### What the task requires
Scan the records for the string "templates" and copy every line that holds it.

<<<<

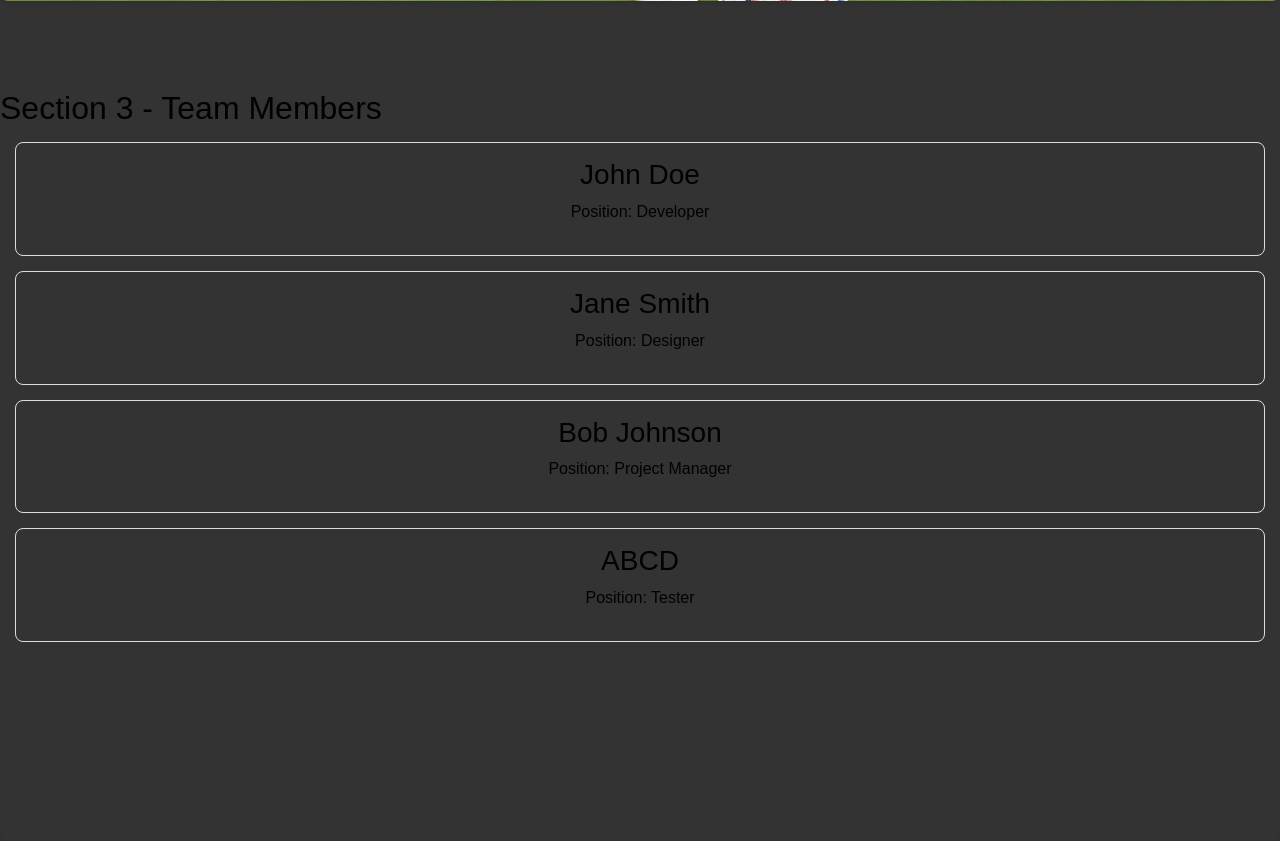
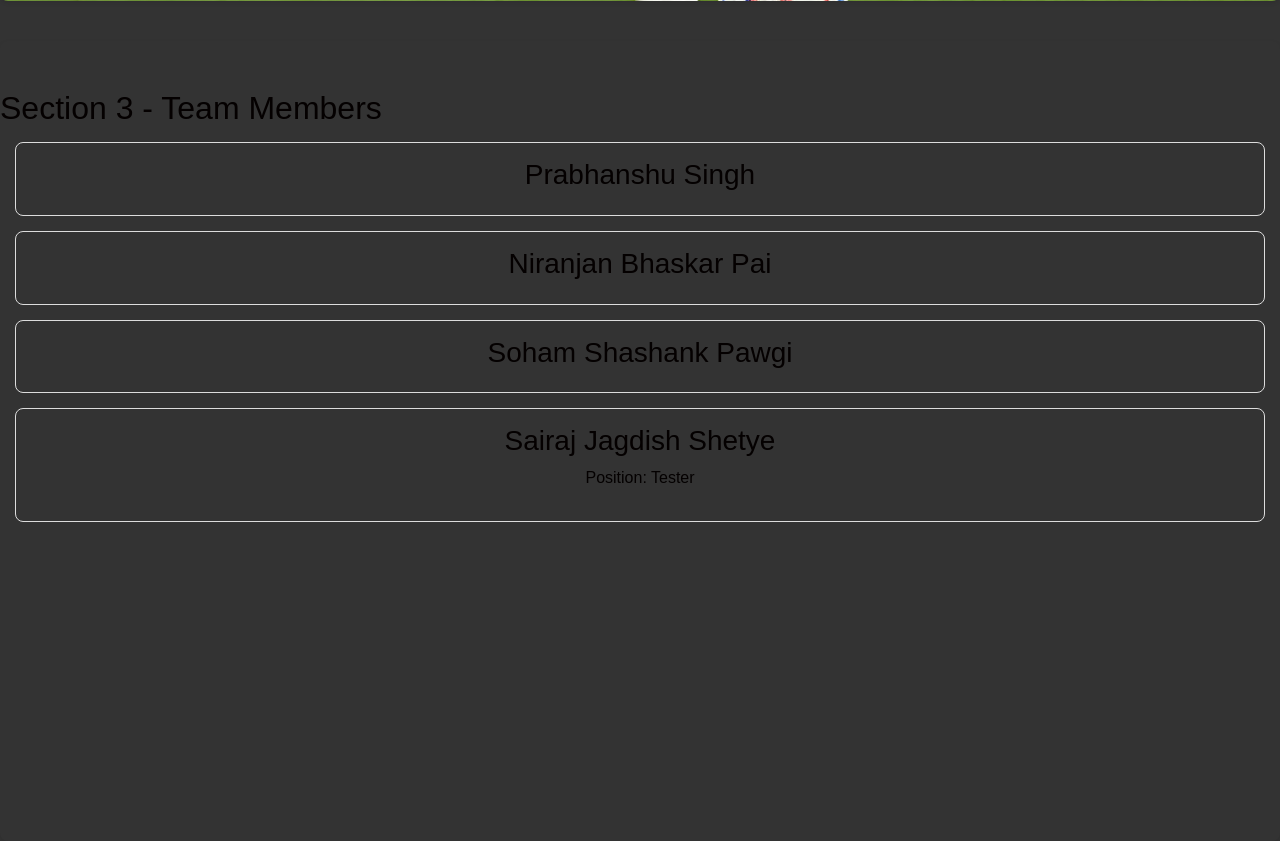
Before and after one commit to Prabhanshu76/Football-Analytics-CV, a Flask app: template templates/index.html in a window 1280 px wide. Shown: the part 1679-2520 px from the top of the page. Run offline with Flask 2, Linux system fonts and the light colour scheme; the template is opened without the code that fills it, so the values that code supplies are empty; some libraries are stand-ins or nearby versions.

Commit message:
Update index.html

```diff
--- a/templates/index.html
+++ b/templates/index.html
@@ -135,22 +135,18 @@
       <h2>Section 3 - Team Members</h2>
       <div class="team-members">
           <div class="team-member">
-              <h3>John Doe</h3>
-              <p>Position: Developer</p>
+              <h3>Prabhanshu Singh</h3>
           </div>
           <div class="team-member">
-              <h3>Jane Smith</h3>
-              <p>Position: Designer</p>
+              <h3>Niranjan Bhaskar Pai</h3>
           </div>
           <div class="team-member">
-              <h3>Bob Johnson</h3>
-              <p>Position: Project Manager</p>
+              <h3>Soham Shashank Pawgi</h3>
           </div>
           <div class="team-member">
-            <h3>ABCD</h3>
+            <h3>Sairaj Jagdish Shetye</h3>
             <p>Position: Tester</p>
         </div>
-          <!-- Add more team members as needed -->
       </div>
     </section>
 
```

>>>>

### Response box
Before and after one commit to Prabhanshu76/Football-Analytics-CV, a Flask app: template templates/index.html in a window 1280 px wide. Shown: the part 1679-2520 px from the top of the page. Run offline with Flask 2, Linux system fonts and the light colour scheme; the template is opened without the code that fills it, so the values that code supplies are empty; some libraries are stand-ins or nearby versions.
--- a/templates/index.html
+++ b/templates/index.html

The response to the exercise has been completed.